Cissy Houston Condemns ‘Invasive’ Whitney Documentary

Cissy Houston and Whitney Houston (Credit: YouTube)

Whitney Houston’s mother, Cissy Houston, is speaking out about the new documentary, Whitney, calling the film “invasive.”

In the documentary from Oscar-winning director Kevin Macdonald, Whitney Houston’s longtime assistant said the legendary singer told her she was molested as a child by her cousin, Dee Dee Warwick. Whitney’s brother Gary said he was also sexually abused by Warwick.

In a joint statement published Wednesday by People magazine, Cissy and her niece, Dionne Warwick, said they are in “shock” over the allegations.

“We do not intend to defend, condone or excuse the crime of molestation,” the statement said. “We cannot, however, overstate the shock and horror we feel and the difficulty we have believing that my niece Dee Dee Warwick (Dionne’s sister) molested two of my three children.”

They go on to call the allegations “unfathomable.”

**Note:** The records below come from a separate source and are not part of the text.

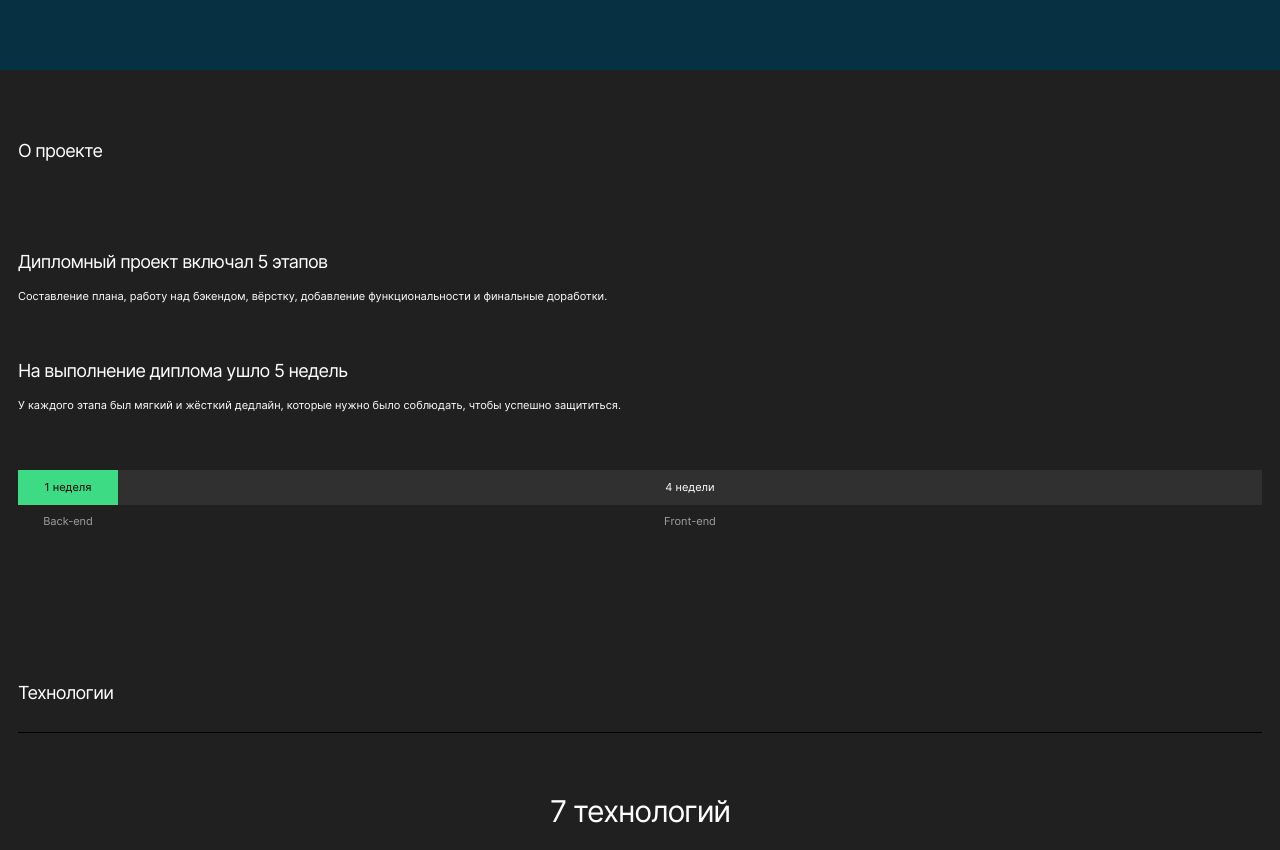
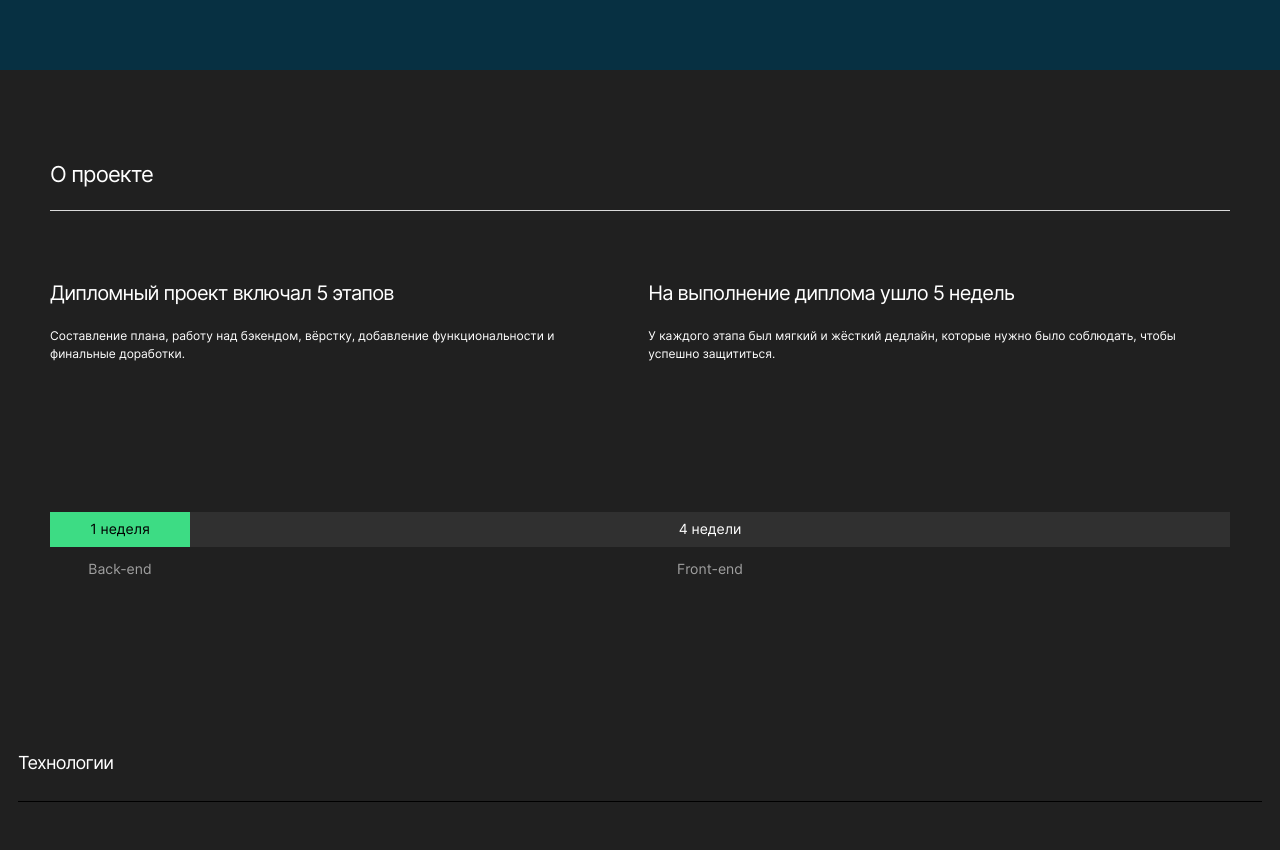
Before and after one commit to lipnitskaite/movies-explorer-frontend, a React app: page / in a window 1280 px wide. Shown: the part 796-1646 px from the top of the page. Built offline with nearby package versions, Linux system fonts and the light colour scheme.

Commit message:
feat: adapt AboutProject for 768px

```diff
--- a/src/components/Main/AboutProject/AboutProject.css
+++ b/src/components/Main/AboutProject/AboutProject.css
@@ -14,9 +14,23 @@
   letter-spacing: -.04em;
 }
 
+.about-project__info-container {
+  display: flex;
+  flex-direction: column;
+  margin-bottom: 60px;
+}
+
+.about-project__info-item {
+  margin-bottom: 56px;
+}
+
+.about-project__info-item:last-of-type {
+  margin-bottom: 0;
+}
+
 .about-project__subtitle {
   margin: 0;
-  margin-bottom: 16px ;
+  margin-bottom: 16px;
   padding: 0;
   font-weight: 400;
   font-size: 18px;
@@ -26,7 +40,6 @@
 
 .about-project__text {
   margin: 0;
-  margin-bottom: 56px;
   padding: 0;
   font-weight: 400;
   font-size: 11px;
@@ -64,3 +77,55 @@
   text-align: center;
   color: var(--light-grey-color);
 }
+
+@media screen and (min-width: 768px) {
+  .about-project {
+    padding: 91px 50px 90px 50px;
+  }
+
+  .about-project__title {
+    margin-bottom: 70px;
+    padding-bottom: 22px;
+    border-bottom: 1px solid var(--title-border-color);
+    font-size: 22px;
+  }
+
+  .about-project__info-container {
+    flex-direction: row;
+    margin-bottom: 93px;
+  }
+
+  .about-project__info-item {
+    margin-right: 30px;
+  }
+
+  .about-project__info-item:last-of-type {
+    margin-right: 0;
+  }
+
+  .about-project__subtitle {
+    margin-bottom: 22px;
+    font-size: 20px;
+  }
+
+  .about-project__text {
+    font-size: 12px;
+    line-height: 1.5;
+  }
+
+  .about-project__table {
+    margin: 0;
+    grid-template-columns: 140px auto;
+  }
+
+  .about-project__table-title {
+    padding: 9px 0;
+    font-size: 14px;
+  }
+
+  .about-project__table-text {
+    padding: 14px 0;
+    font-size: 14px;
+    line-height: 1.21;
+  }
+}
--- a/src/components/Main/AboutProject/AboutProject.js
+++ b/src/components/Main/AboutProject/AboutProject.js
@@ -6,10 +6,16 @@ function AboutProject() {
   return (
     <section className='about-project'>
       <h2 className='about-project__title'>О проекте</h2>
-      <h3 className='about-project__subtitle'>Дипломный проект включал 5 этапов</h3>
-      <p className='about-project__text'>Составление плана, работу над бэкендом, вёрстку, добавление функциональности и финальные доработки.</p>
-      <h3 className='about-project__subtitle'>На выполнение диплома ушло 5 недель</h3>
-      <p className='about-project__text'>У каждого этапа был мягкий и жёсткий дедлайн, которые нужно было соблюдать, чтобы успешно защититься.</p>
+      <div className='about-project__info-container'>
+        <div className='about-project__info-item'>
+          <h3 className='about-project__subtitle'>Дипломный проект включал 5 этапов</h3>
+          <p className='about-project__text'>Составление плана, работу над бэкендом, вёрстку, добавление функциональности и финальные доработки.</p>
+        </div>
+        <div className='about-project__info-item'>
+        <h3 className='about-project__subtitle'>На выполнение диплома ушло 5 недель</h3>
+        <p className='about-project__text'>У каждого этапа был мягкий и жёсткий дедлайн, которые нужно было соблюдать, чтобы успешно защититься.</p>
+        </div>
+      </div>
       <div className='about-project__table'>
         <h4 className='about-project__table-title about-project__table-title_type_main'>1 неделя</h4>
         <h4 className='about-project__table-title'>4 недели</h4>
--- a/src/vendor/variables.css
+++ b/src/vendor/variables.css
@@ -15,4 +15,5 @@
   --input-bg-color: #2F2F2F;
   --checkbox-disabled-bg-color: #343434;
   --checkbox-enabled-bg-color: #2BE080;
+  --title-border-color: #DADADA;
 }
```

Read More‘Whitney’ Reviews: Critics Sing the Documentary’s Praises

Cissy and Dionne added that they have many problems with the film, but they don’t want to “minimize” the lifelong damage that abuse can cause.

“We make no attempt to minimize the pain, the trauma and perhaps lifelong damage to the psyche of abuse victims,” they stated.

Dee Dee Warwick died in 2008, and Whitney Houston passed away in 2012.

Even though the movie was described as being approved by the family, Cissy said she didn’t learn about the abuse claims until two days before the film premiered in May.

“Although the film is marketed as a Houston Family approved/endorsed project, neither my son, Michael, Dionne nor I knew of the allegations of abuse, the direction the film would take, until two days before the screening at Cannes,” the statement said.

Read MoreOfficial Trailer for Whitney Houston Movie Shades Bobby Brown and Paula Abdul

They added that Whitney never would have wanted the molestation claim or the allegation about her father stealing from her to be made public.

“I’ve been told—as justification for the invasive theme of this film—that Whitney was a public person and therefore the public has a right to know any and everything about her. I say, NO, she was a famous person … a singer, an actress, a quiet but generous philanthropist,” Cissy stated.

The statement added, “IF she was molested I do not believe she would have wanted it to be revealed for the first time to thousands, maybe millions of people in a film.”